An artist, a poet, a documentarian, a photographer, an architect, a sculptor. Yet, Ai Weiwei is as renowned for his activism as his striking visual art. He has been unafraid of open criticism of the Chinese government and their to-be-desired stance on human rights and democracy, despite being held in 2011 for 81 days without charge. He is a crucial figure in the investigation of Chinese cultural development and a proponent of moving China into a more ethical future.
One of China’s most notorious dissidents, he has had a chaotic life, to say the least. When he was just a year old, Weiwei’s family were forced into an exiled labour camp where his father’s role was to clean the shared toilets. Such early experiences of oppression and maltreatment shaped the man into the radical that he is and has been for decades.
However, such a strenuous childhood not only turned Weiwei’s thoughts inward regarding the unfair treatment he and his family were going through, but it also contributed to a desire to delve into stories of the fantastical, where he could escape his persecution.
In a written piece in which Weiwei answers questions from his son, he explains, “My boyhood took place under some really tough conditions, and that meant that my happiest childhood stories were my fantasies. When real-life cramps a person, the imagination blossoms. My imaginings of a world different from mine sprang from snippets of language that I heard from my father. They weren’t stories themselves, but they expanded my inner world; they let me know there could be another world—as if parallel to this one—where pain and despair did not rule, where something else was possible.”
Evidently, stories and the written language play a significant role in the artist’s life. Last year, his long-awaited memoir 1000 Year of Joys and Sorrows was published to much critical acclaim.
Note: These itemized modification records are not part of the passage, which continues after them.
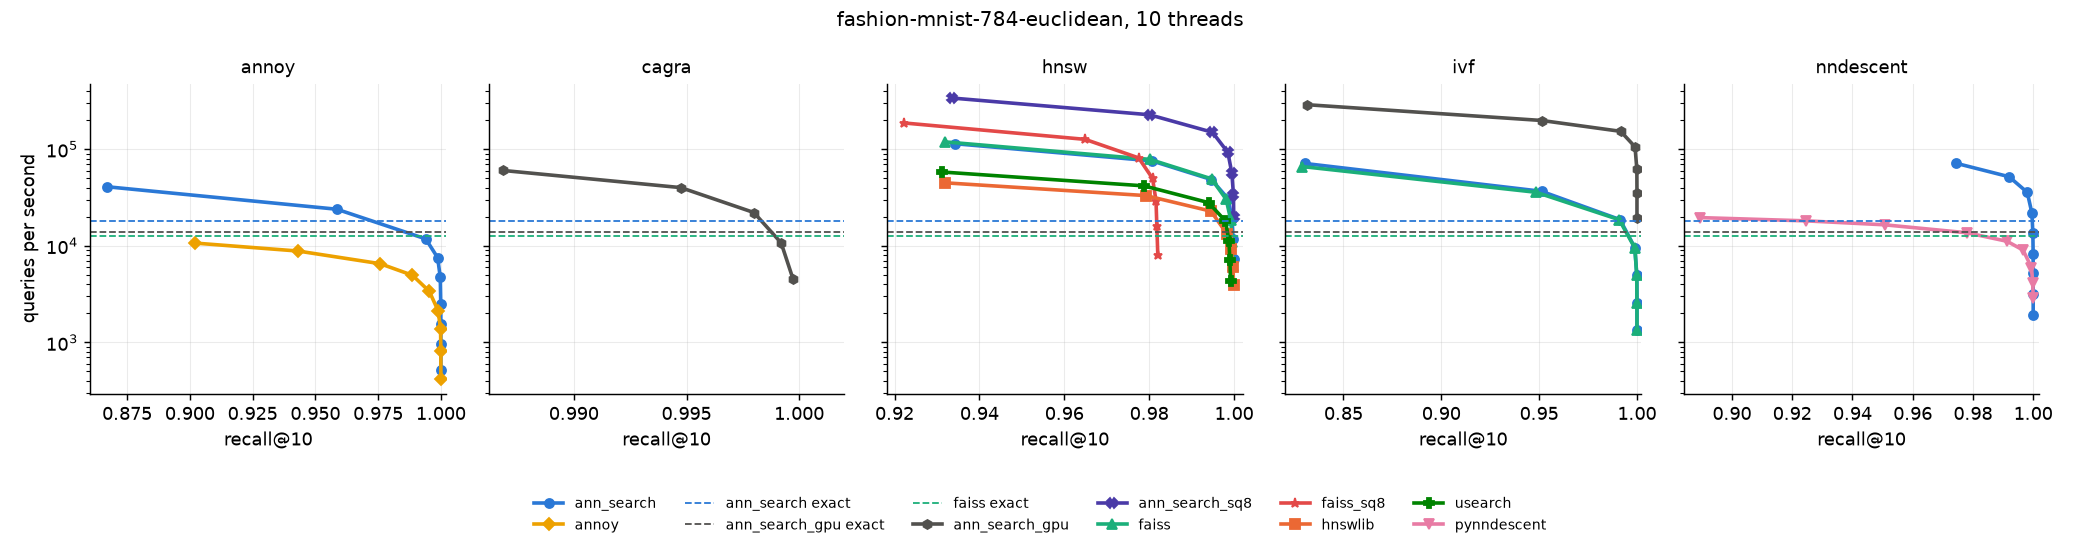
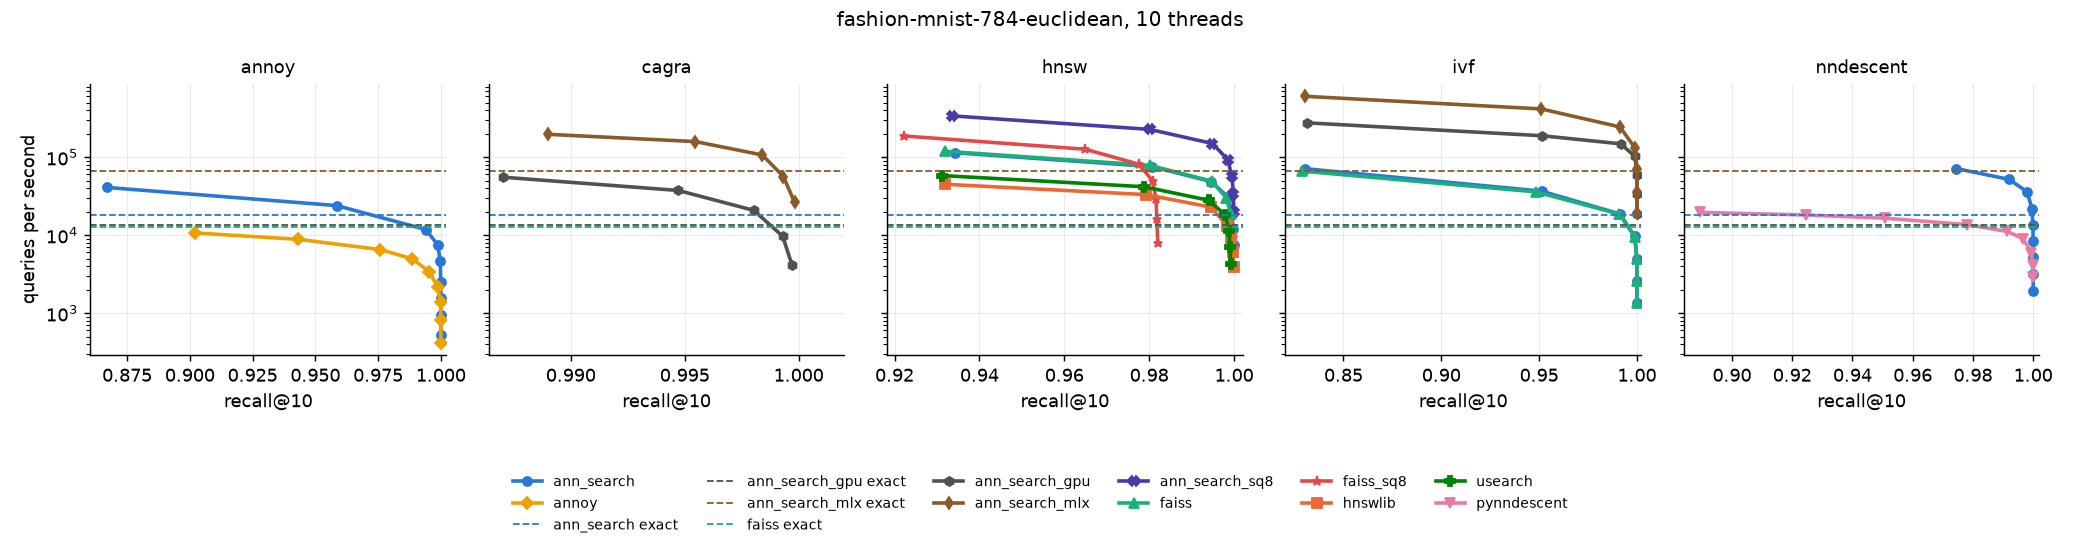
docs: add MLX rows and rerun GPU rows in the cross-library comparison

diff --git a/docs/benchmarks_comparison.md b/docs/benchmarks_comparison.md
@@ -61,6 +61,11 @@ uv run bench.py summarise
   needed. Thread counts don't apply to them, so the 1-thread run leaves them
   out. Memory is unified here, so their footprint includes the device
   buffers.
+- `ann_search_mlx` rows are the same three indices on the experimental MLX
+  backend, which drives Metal directly. Apple Silicon only, and the binding has
+  to be built with the `mlx` feature and mlx-c installed (`brew install
+  mlx-c`); without it those entries fail to build. Same thread and memory
+  caveats as the wgpu rows.
 - Builds are a single run each. Read small gaps as ties.
 - "Best QPS at or above a target" depends on where the sweep grid steps fall.
   A library whose grid point lands at 0.909 counts at 0.90; one that lands at
@@ -85,9 +90,11 @@ uv run bench.py summarise
 |---|---|---:|---:|---:|---:|---:|---:|
 | annoy | **ann_search** | 1.6 | 905 | 547 | 23,900 | 23,900 | 11,787 |
 | annoy | annoy | 4.4 | 435 | 238 | 10,657 | 6,523 | 3,376 |
-| cagra | **ann_search_gpu** | 8.6 | 2,290 | 1,690 | 60,202 | 60,202 | 40,005 |
+| cagra | **ann_search_mlx** | 4.7 | 1,296 | 961 | 196,279 | 196,279 | 158,286 |
+| cagra | **ann_search_gpu** | 6.5 | 2,294 | 1,686 | 55,251 | 55,251 | 37,363 |
+| exhaustive | **ann_search_mlx** | 0.0 | 584 | 405 | 65,524 | 65,524 | 65,524 |
 | exhaustive | **ann_search** | 0.0 | 402 | 223 | 17,988 | 17,988 | 17,988 |
-| exhaustive | **ann_search_gpu** | 0.0 | 584 | 225 | 13,964 | 13,964 | 13,964 |
+| exhaustive | **ann_search_gpu** | 0.0 | 584 | 219 | 13,648 | 13,648 | 13,648 |
 | exhaustive | faiss | 0.0 | 359 | 180 | 12,769 | 12,769 | 12,769 |
 | hnsw | **ann_search_sq8** | 1.4 | 587 | 58 | 338,286 | 227,144 | 149,588 |
 | hnsw | faiss_sq8 | 3.2 | 234 | 54 | 187,017 | 126,388 | n/a |
@@ -95,7 +102,8 @@ uv run bench.py summarise
 | hnsw | **ann_search** | 3.4 | 414 | 234 | 113,957 | 75,699 | 48,528 |
 | hnsw | usearch | 6.5 | 376 | 196 | 58,030 | 41,721 | 27,996 |
 | hnsw | hnswlib | 8.3 | 381 | 202 | 44,841 | 33,074 | 22,809 |
-| ivf | **ann_search_gpu** | 1.4 | 2,166 | 1,449 | 198,148 | 198,148 | 153,022 |
+| ivf | **ann_search_mlx** | 0.4 | 1,423 | 706 | 415,152 | 415,152 | 243,821 |
+| ivf | **ann_search_gpu** | 1.5 | 1,987 | 1,268 | 188,243 | 188,243 | 148,205 |
 | ivf | **ann_search** | 1.2 | 761 | 223 | 36,642 | 36,642 | 18,662 |
 | ivf | faiss | 0.5 | 424 | 243 | 35,808 | 18,615 | 18,615 |
 | nndescent | **ann_search** | 3.4 | 1,065 | 506 | 71,451 | 71,451 | 51,848 |
@@ -132,8 +140,10 @@ The ann-benchmarks convention.
 |---|---|---:|---:|---:|---:|---:|---:|
 | annoy | **ann_search** | 8.0 | 2,433 | 1,137 | 12,019 | 6,873 | 3,306 |
 | annoy | annoy | 19.3 | 1,792 | 1,240 | 7,959 | 4,456 | 1,284 |
-| cagra | **ann_search_gpu** | 21.7 | 10,337 | 9,361 | 66,477 | 30,949 | 3,852 |
-| exhaustive | **ann_search_gpu** | 0.1 | 1,465 | 488 | 4,958 | 4,958 | 4,958 |
+| cagra | **ann_search_mlx** | 13.2 | 11,034 | 9,690 | 83,538 | 52,761 | 15,042 |
+| cagra | **ann_search_gpu** | 18.6 | 9,528 | 8,338 | 62,905 | 29,758 | 3,621 |
+| exhaustive | **ann_search_mlx** | 0.1 | 1,470 | 982 | 12,159 | 12,159 | 12,159 |
+| exhaustive | **ann_search_gpu** | 0.1 | 1,465 | 489 | 4,762 | 4,762 | 4,762 |
 | exhaustive | **ann_search** | 0.1 | 978 | 490 | 3,648 | 3,648 | 3,648 |
 | exhaustive | faiss | 0.1 | 978 | 489 | 864 | 864 | 864 |
 | hnsw | **ann_search_sq8** | 22.9 | 1,038 | 195 | 191,845 | 108,377 | n/a |
@@ -142,7 +152,8 @@ The ann-benchmarks convention.
 | hnsw | faiss | 51.1 | 1,143 | 640 | 74,621 | 40,739 | 23,708 |
 | hnsw | hnswlib | 84.6 | 1,256 | 768 | 42,436 | 24,582 | 12,691 |
 | hnsw | usearch | 111.5 | 1,229 | 725 | 29,667 | 16,799 | 9,594 |
-| ivf | **ann_search_gpu** | 2.9 | 4,033 | 1,600 | 98,749 | 59,046 | 28,676 |
+| ivf | **ann_search_mlx** | 0.9 | 5,282 | 3,813 | 231,446 | 119,196 | 65,763 |
+| ivf | **ann_search_gpu** | 2.9 | 4,036 | 1,602 | 91,291 | 56,254 | 27,268 |
 | ivf | **ann_search** | 1.7 | 1,485 | 493 | 13,778 | 7,039 | 3,593 |
 | ivf | faiss | 8.7 | 1,170 | 682 | 13,734 | 7,158 | 3,609 |
 | nndescent | **ann_search** | 27.4 | 3,582 | 1,388 | 66,570 | 37,006 | 20,227 |
@@ -156,8 +167,10 @@ The ann-benchmarks convention.
 |---|---|---:|---:|---:|---:|---:|---:|
 | annoy | **ann_search** | 11.5 | 2,389 | 1,143 | 6,928 | 2,999 | 1,681 |
 | annoy | annoy | 24.8 | 2,127 | 1,608 | 3,445 | 1,588 | 886 |
-| cagra | **ann_search_gpu** | 25.1 | 10,201 | 9,298 | 28,637 | 9,820 | n/a |
-| exhaustive | **ann_search_gpu** | 0.1 | 1,360 | 457 | 5,218 | 5,218 | 5,218 |
+| cagra | **ann_search_mlx** | 17.5 | 12,916 | 12,004 | 61,501 | 34,851 | n/a |
+| cagra | **ann_search_gpu** | 22.2 | 10,209 | 9,306 | 28,337 | 9,863 | n/a |
+| exhaustive | **ann_search_mlx** | 0.1 | 1,356 | 905 | 6,927 | 6,927 | 6,927 |
+| exhaustive | **ann_search_gpu** | 0.1 | 1,359 | 456 | 5,175 | 5,175 | 5,175 |
 | exhaustive | faiss | 0.3 | 913 | 453 | 3,725 | 3,725 | 3,725 |
 | exhaustive | **ann_search** | 0.1 | 909 | 457 | 2,889 | 2,889 | 2,889 |
 | hnsw | **ann_search_sq8** | 52.0 | 1,412 | 229 | 111,992 | 35,319 | 9,784 |
@@ -166,7 +179,8 @@ The ann-benchmarks convention.
 | hnsw | hnswlib | 111.5 | 1,231 | 779 | 39,380 | 13,468 | 3,998 |
 | hnsw | usearch | 155.6 | 1,243 | 792 | 27,202 | 8,882 | 2,530 |
 | hnsw | faiss_sq8 | 116.2 | 913 | 302 | 23,973 | 13,318 | 3,596 |
-| ivf | **ann_search_gpu** | 2.4 | 3,828 | 1,579 | 174,133 | 101,204 | 29,008 |
+| ivf | **ann_search_mlx** | 0.9 | 4,728 | 3,378 | 404,154 | 247,413 | 73,062 |
+| ivf | **ann_search_gpu** | 2.5 | 3,824 | 1,580 | 165,933 | 99,181 | 28,747 |
 | ivf | faiss | 6.3 | 1,080 | 628 | 29,608 | 15,492 | 4,197 |
 | ivf | **ann_search** | 1.7 | 1,383 | 475 | 28,154 | 14,567 | 3,891 |
 | nndescent | **ann_search** | 39.3 | 3,651 | 1,357 | 63,062 | 36,625 | 10,440 |
@@ -176,5 +190,5 @@ The ann-benchmarks convention.
 
 ### Runtime info
 
-*ann-search-rs 0.10.1 (commit v0.10.1-17-g0393802), run on 2026-10-09 on Apple M1 Max.*
+*ann-search-rs 0.10.1 (commit v0.10.1-17-g0393802), run on 2026-10-09 on Apple M1 Max. Runs span commits v0.10.1-17-g0393802, v0.10.1-63-g43dd9d8.*
 *All benchmarks were run on M1 Max MacBook Pro with 64 GB unified memory.*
The book examines the systems that have contributed to the post-industrial China that we know today, as well as how such authoritarianism led to the harsh realities of making art.
Last year, Ai Weiwei shared sixteen books that he considers his most memorable and essential reads. Unsurprisingly perhaps, Weiwei’s list weighs in heavily on poetry, politics are philosophy. There are European and Chinese writers in good measure, new books and those that are millennia old. On one of his picks, A Brief History of Time by Stephen Hawking, Weiwei said, “It is one of the most important interpretations and helps us understand the relationship between mankind and the universe. What we do cannot be dissociated from this interpretation, as it provides us with the biggest picture of what the universe is like.” Perhaps the same could be said of all great books in general.
So here they are.
The books that inspire Ai Weiwei
- Existentialism Is a Humanism – Jean-Paul Sartre (1946)
- The Communist Manifesto – Karl Marx (1848)
- The Book of Songs: The Ancient Chinese Classic of Poetry (c. 11th – 7th Centuries BC)
- Salt Seller: The Writings of Marcel Duchamp (1973)
- The Classic of Mountains and Seas (c. 4th Century BC)
- Imperialism, the Highest Stage of Capitalism – Vladimir Lenin (1917)
- Gypsy Romance – Federico Garcia Lorca (1928)
- Life on the Mississippi – Mark Twain (1883)
- The Philosophy of Andy Warhol (From A to B & Back Again) – Andy Warhol (1975)
- Permanent Record – Edward Snowden (2019)
- Leaves of Grass – Walt Whitman (1855)
- The Trial – Franz Kafka (1925)
- Tao Te Ching – Laozi (c. 4th Century BC)
- Philosophical Investigations – Ludwig Wittgenstein (1953)
- A Brief History of Time – Stephen Hawking (1988)
- Heavenly Questions – Qu Yuan (c. 475 – 221 BC)